» **Task goal**
The entries follow. Copy every line in which "package" appears.

» **Recorded information**

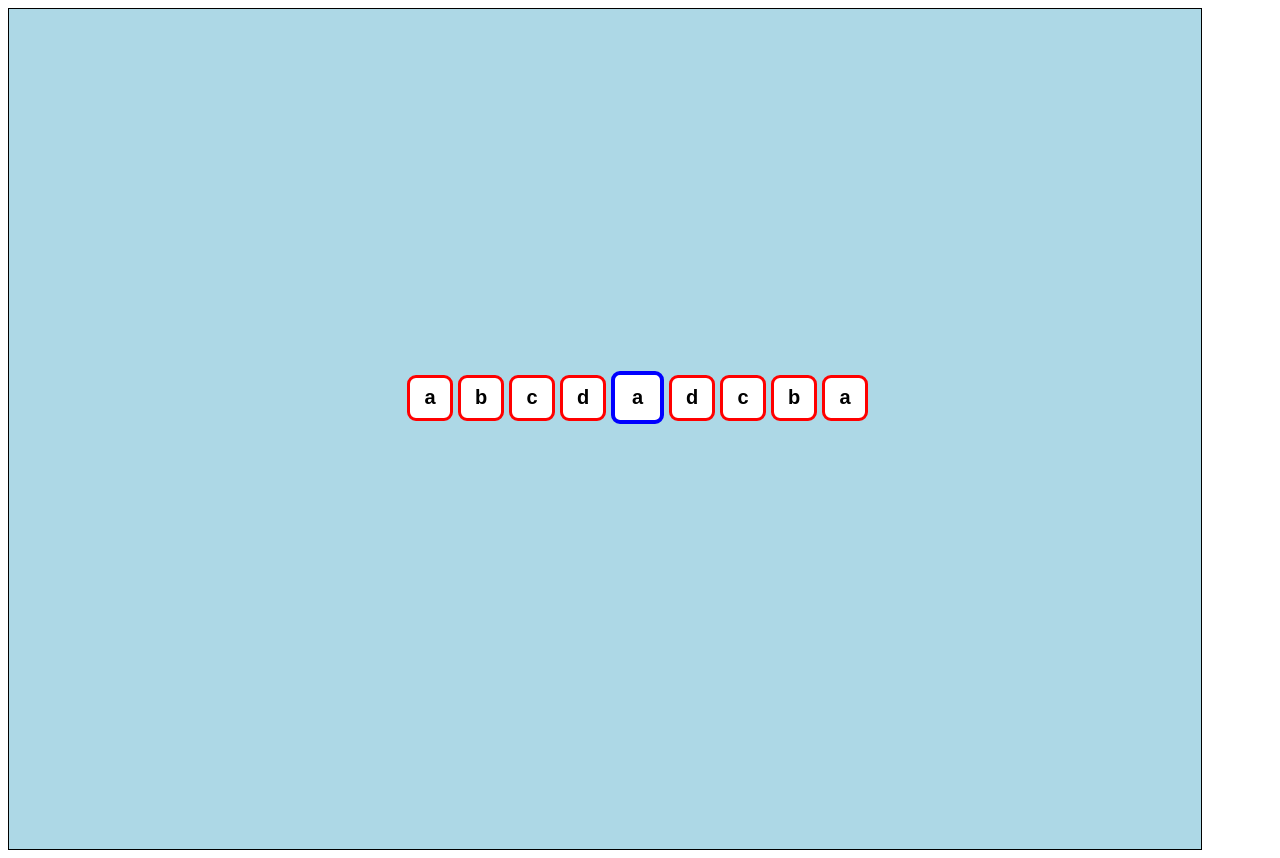
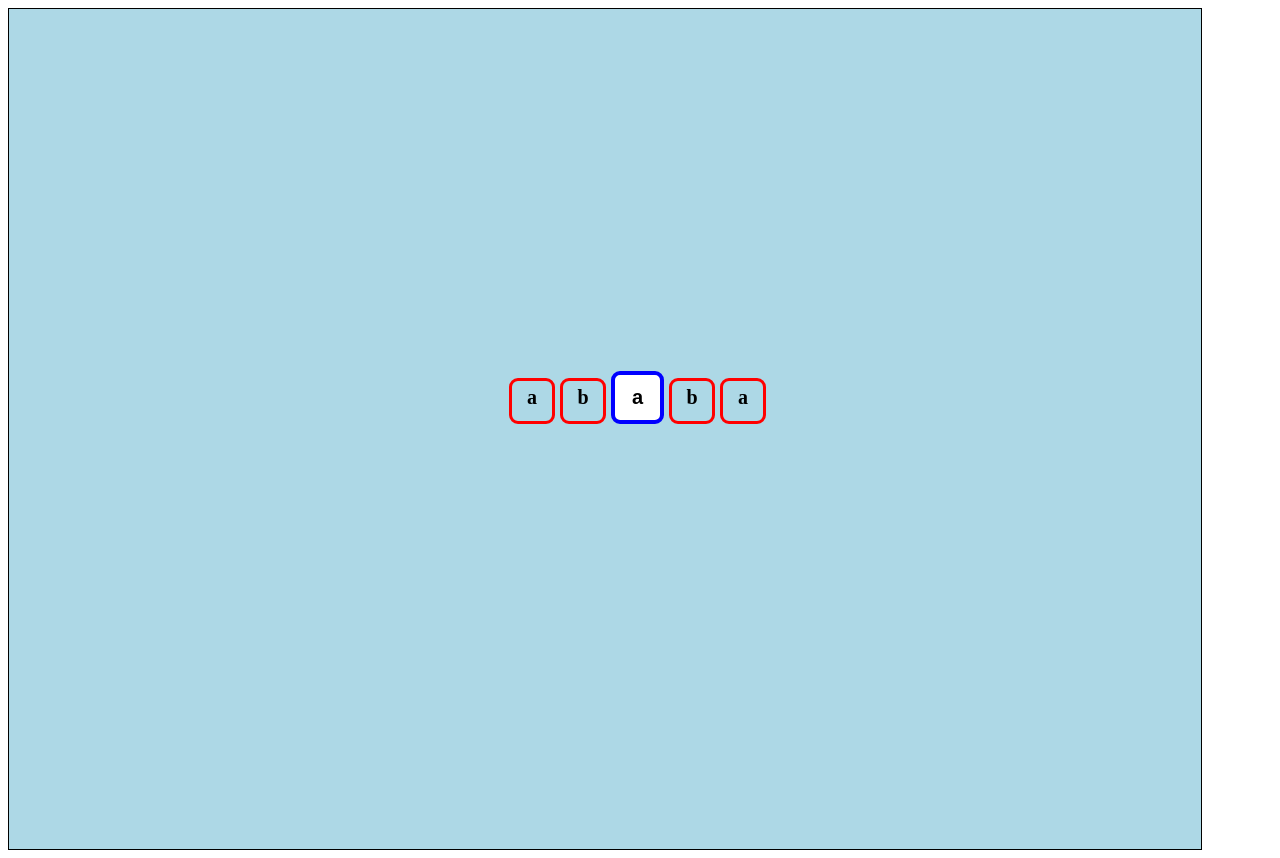
Before and after one commit to Ariellaw/palindromer, an Angular app: page / in a window 1280 px wide. Built offline with nearby package versions, Linux system fonts and the light colour scheme.

Commit message:
changed input to div - combined functions changed css

```diff
--- a/package.json
+++ b/package.json
@@ -19,6 +19,7 @@
     "@angular/platform-browser": "~8.2.4",
     "@angular/platform-browser-dynamic": "~8.2.4",
     "@angular/router": "~8.2.4",
+    "@types/dom-inputevent": "^1.0.5",
     "rxjs": "~6.4.0",
     "tslib": "^1.10.0",
     "zone.js": "~0.9.1"
--- a/src/app/letter-box/letter-box.component.html
+++ b/src/app/letter-box/letter-box.component.html
@@ -1,2 +1,2 @@
 
-<input [id]="side+index" class="letter-box" type="text" maxlength="2" [(ngModel)]="letter" size=1 (keyup)="onUserInput($event)"/>
+<div [id]="side+index" class="letter-box"  (input)="handleInput($event)" (keyup)="handleKeyup($event)" contenteditable="false" tabindex="0">{{character}} </div>
--- a/src/app/letter-box/letter-box.component.scss
+++ b/src/app/letter-box/letter-box.component.scss
@@ -9,7 +9,7 @@
     text-align: center;
     margin-right: 5px;
     margin-bottom:5px;
-
+    display: inline-block;
     color: transparent;
     text-shadow: 0 0 0 black;
     &:focus{
--- a/src/app/letter-box/letter-box.component.ts
+++ b/src/app/letter-box/letter-box.component.ts
@@ -1,4 +1,5 @@
 import { Component, OnInit, Output, EventEmitter, Input } from "@angular/core";
+// import {InputEvent} from '@types/dom-inputevent';
 
 @Component({
   selector: "app-letter-box",
@@ -6,47 +7,52 @@ import { Component, OnInit, Output, EventEmitter, Input } from "@angular/core";
   styleUrls: ["./letter-box.component.scss"]
 })
 export class LetterBoxComponent implements OnInit {
-  id;
-  @Input() letter: string = "h";
+  @Input() character: string="";
   @Input() side: string = "";
   @Input() index: number; //TODO: should a letterbox be aware of its index? maybe there's another solution?
-  @Output() letterAdded = new EventEmitter<{newLetter:string; letterIndex: number;}>();
-  @Output() backspace = new EventEmitter<{ letterIndex: number }>();
-  @Output() moveFocus = new EventEmitter<{ keyCode:number}>();
-  @Output() newLetter = new EventEmitter<{
-    newLetter: string;
+  @Output() characterChanged = new EventEmitter<{
+    character: string;
     letterIndex: number;
   }>();
+  @Output() backspace = new EventEmitter<{ letterIndex: number }>();
+  @Output() moveFocus = new EventEmitter<{ keyCode: number }>();
+  @Output() characterAdded = new EventEmitter<{
+    character: string;
+    letterIndex: number;
+  }>();
+  punctionationRegex = /(~|`|!|@|#|$|%|^|&|\*|\(|\)|{|}|\[|\]|;|:|\"|'|<|,|\.|>|\?|\/|\\|\||-|_|\+|=)/;
+  lettersRegex = /^[A-Za-z]+$/;
   constructor() {}
 
   ngOnInit() {
-    console.log("test", this.letter, this.side, this.index)
+    // console.log("letterbox init test", this.character, this.side, this.index);
+    // this.character = "x";
   }
 
-  onUserInput(event: any) {
+  handleKeyup(event: any) {
+    var currText  =  event.target.innerText;
+    var newChar = event.key;
+
+
+    console.log("letterBoxhandleKeyup", event, newChar, currText);
     event.preventDefault();
-    var lettersRegex = /^[A-Za-z]+$/;
-    // console.log("newLetter", this.letter,"event", event, event.keyCode);
 
-    if(event.keyCode===37 || event.keyCode===39){
-      this.moveFocus.emit({keyCode:event.keyCode});
-    }
-    else if (this.letter.length === 1 && this.letter.match(lettersRegex)) {
-      this.newLetter.emit({ newLetter: this.letter, letterIndex: this.index });
-    } else if(this.letter.length === 2 ){
-      this.letterAdded.emit({ newLetter: this.letter[1], letterIndex: this.index });
-      this.letter = this.letter[0];
+    if (event.keyCode === 37 || event.keyCode === 39) {
+      this.moveFocus.emit({ keyCode: event.keyCode });
     } else if (event.key === "Backspace") {
       this.backspace.emit({
         letterIndex: this.index
       });
+    } else if(newChar.match(this.lettersRegex) ){
+      this.characterAdded.emit({
+        character: newChar,
+        letterIndex: this.index
+      });
+
     }
   }
+
 }
-
-/*
-Backspaces
-punctionation
-spaces
-letters - letterChanged - letter
-*/
+      //TODO: read about preventDefault()
+      //TODO: https://stackoverflow.com/questions/35105374/how-to-force-a-components-re-rendering-in-angular-2
+      // console.log("firstLetter", this.character, typeof this.character)
--- a/src/app/palindrom-editor/palindrom-editor.component.html
+++ b/src/app/palindrom-editor/palindrom-editor.component.html
@@ -1,9 +1,9 @@
 <div class="palindrom-container" id="palindrom-container">
     <app-letter-box (moveFocus)="moveFocus($event)"   (backspace)="onBackspaceLeft($event)" *ngFor="let currLetter of lettersLeft ; let i = index"
-     side="left"   [letter]="currLetter" [index]="i" (letterAdded)="onLetterAddedLeft($event)" (newLetter)="onLetterInputLeft($event)"></app-letter-box>
+     side="left"   [character]="currLetter" [index]="i" (characterAdded)="onCharacterAddedLeft($event)" (characterChanged)="onLetterInputLeft($event)"></app-letter-box>
     <app-pivot-letter (moveFocus)="moveFocus($event)"  (backspace)="deleteLastLetter()" (newUserInput)="onPivotChanged($event)"></app-pivot-letter>
     <app-letter-box (moveFocus)="moveFocus($event)"  (backspace)="onBackspaceRight($event)" *ngFor="let currLetter of lettersRight; let i = index"
-    side="right" [letter]="currLetter" [index]="i" (letterAdded)="onLetterAddedRight($event)" (newLetter)="onLetterInputRight($event)"></app-letter-box>
+    side="right" [character]="currLetter" [index]="i" (characterAdded)="onCharacterAddedRight($event)" (characterChanged)="onLetterInputRight($event)"></app-letter-box>
 
 
 
--- a/src/app/palindrom-editor/palindrom-editor.component.ts
+++ b/src/app/palindrom-editor/palindrom-editor.component.ts
@@ -6,8 +6,10 @@ import { Component, OnInit } from "@angular/core";
   styleUrls: ["./palindrom-editor.component.scss"]
 })
 export class PalindromEditorComponent implements OnInit {
-  lettersLeft = ["a", "b","c", "d"];
-  lettersRight = ["d", "c", "b", "a"];
+  lettersLeft = ["a", "b"];
+  lettersRight = ["b", "a"];
+  punctionationRegex = /(~|`|!|@|#|$|%|^|&|\*|\(|\)|{|}|\[|\]|;|:|\"|'|<|,|\.|>|\?|\/|\\|\||-|_|\+|=)/;
+  lettersRegex = /^[A-Za-z]+$/;
 
   constructor() {}
 
@@ -23,7 +25,7 @@ export class PalindromEditorComponent implements OnInit {
   // }
 
   moveFocus($event: { keyCode: number }) {
-    console.log("moveFocus")
+    console.log("moveFocus");
     var code = $event.keyCode;
     var nextLetterBox;
     var previousLetterBox;
@@ -69,58 +71,76 @@ export class PalindromEditorComponent implements OnInit {
     this.lettersRight.unshift($letter.newLetter);
   }
 
-  onLetterInputRight($event: { newLetter: string; letterIndex: number }) {
-    console.log("onLetterInputRight")
+  onLetterInputRight($event: { character: string; letterIndex: number }) {
+    console.log("onLetterInputRight");
 
-    let rightLetterIdx = $event.letterIndex;
-    let leftLetterIdx = this.lettersRight.length - 1 - rightLetterIdx;
+    let rightIdx = $event.letterIndex;
+    let leftIdx = this.lettersRight.length - 1 - rightIdx;
+    let character = $event.character;
 
-    this.lettersLeft[leftLetterIdx] = $event.newLetter;
-    this.lettersRight[rightLetterIdx] = $event.newLetter;
+    if (character.match(this.lettersRegex)) {
+      this.lettersLeft[leftIdx] = character;
+      this.lettersRight[rightIdx] = character;
+    } else if (character.match(this.punctionationRegex)) {
+      this.lettersLeft[leftIdx] = "";
+      this.lettersRight[rightIdx] = character;
+    }
   }
-  onLetterInputLeft($event: { newLetter: string; letterIndex: number }) {
-    console.log("onLetterInputLeft")
+  onLetterInputLeft($event: { character: string; letterIndex: number }) {
+    console.log("onLetterInputLeft");
 
-    let leftLetterIdx = $event.letterIndex;
-    let rightLetterIdx = this.lettersRight.length - 1 - leftLetterIdx;
+    let leftIdx = $event.letterIndex;
+    let rightIdx = this.lettersRight.length - 1 - leftIdx;
+    let character = $event.character;
+    if (character.match(this.lettersRegex)) {
+      this.lettersLeft[leftIdx] = character;
+      this.lettersRight[rightIdx] = character;
+    } else if (character.match(this.punctionationRegex)) {
+      this.lettersLeft[leftIdx] = character;
+      this.lettersRight[rightIdx] = "";
+    }
+  }
+  onCharacterAddedRight($event: { character: string; letterIndex: number }) {
+    console.log("onCharacterAddedRight");
+    let rightIdx = $event.letterIndex;
+    let leftIdx = this.lettersRight.length - 1 - rightIdx;
+    let character = $event.character;
 
-    this.lettersLeft[leftLetterIdx] = $event.newLetter;
-    this.lettersRight[rightLetterIdx] = $event.newLetter;
+    if (character.match(this.lettersRegex)) {
+      this.lettersLeft.splice(leftIdx, 0, $event.character);
+      this.lettersRight.splice(rightIdx + 1, 0, $event.character);
+    } else if (character.match(this.punctionationRegex)) {
+      this.lettersRight.splice(rightIdx + 1, 0, $event.character);
+    }
   }
-  onLetterAddedRight($event: { newLetter: string; letterIndex: number }) {
-    console.log("onLetterAddedRight")
+  onCharacterAddedLeft($event: { character: string; letterIndex: number }) {
+    console.log("onCharacterAddedLeft");
+    let leftIdx = $event.letterIndex;
+    let rightIdx = this.lettersRight.length - 1 - leftIdx;
+    let character = $event.character;
 
-    let rightLetterIdx = $event.letterIndex;
-    let leftLetterIdx = this.lettersRight.length - 1 - rightLetterIdx;
-
-    this.lettersLeft.splice(leftLetterIdx, 0, $event.newLetter);
-    this.lettersRight.splice(rightLetterIdx + 1, 0, $event.newLetter);
-  }
-  onLetterAddedLeft($event: { newLetter: string; letterIndex: number }) {
-    console.log("onLetterAddedLeft")
-    let leftLetterIdx = $event.letterIndex;
-    let rightLetterIdx = this.lettersRight.length - 1 - leftLetterIdx;
-
-    this.lettersLeft.splice(leftLetterIdx + 1, 0, $event.newLetter);
-    this.lettersRight.splice(rightLetterIdx, 0, $event.newLetter);
+    if (character.match(this.lettersRegex)) {
+      this.lettersLeft.splice(leftIdx + 1, 0, character);
+      this.lettersRight.splice(rightIdx, 0, character);
+    } else if (character.match(this.punctionationRegex)) {
+      this.lettersLeft.splice(leftIdx + 1, 0, character);
+    }
   }
 
   onBackspaceLeft($event: { letterIndex: number }) {
+    let leftIdx = $event.letterIndex;
+    let rightIdx = this.lettersRight.length - 1 - leftIdx;
+    console.log("backspace index", "left", leftIdx, "right", rightIdx);
 
-    let leftLetterIdx = $event.letterIndex;
-    let rightLetterIdx = this.lettersRight.length - 1 - leftLetterIdx;
-    console.log("backspace index","left", leftLetterIdx, "right",rightLetterIdx);
-
-    this.lettersLeft.splice(leftLetterIdx, 1);
-    this.lettersRight.splice(rightLetterIdx, 1);
+    this.lettersLeft.splice(leftIdx, 1);
+    this.lettersRight.splice(rightIdx, 1);
   }
   onBackspaceRight($event: { letterIndex: number }) {
-    let rightLetterIdx = $event.letterIndex;
-    let leftLetterIdx = this.lettersLeft.length - 1 - rightLetterIdx;
-    console.log("backspace index", "right",rightLetterIdx, "left", leftLetterIdx )
+    let rightIdx = $event.letterIndex;
+    let leftIdx = this.lettersLeft.length - 1 - rightIdx;
+    console.log("backspace index", "right", rightIdx, "left", leftIdx);
 
-
-    this.lettersLeft.splice(leftLetterIdx, 1);
-    this.lettersRight.splice(rightLetterIdx, 1);
+    this.lettersLeft.splice(leftIdx, 1);
+    this.lettersRight.splice(rightIdx, 1);
   }
 }
```
Also changed, not shown: 1 other file (tests, documents, lock files or other folders).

» **Result of the exercise**
Before and after one commit to Ariellaw/palindromer, an Angular app: page / in a window 1280 px wide. Built offline with nearby package versions, Linux system fonts and the light colour scheme.
--- a/package.json
+++ b/package.json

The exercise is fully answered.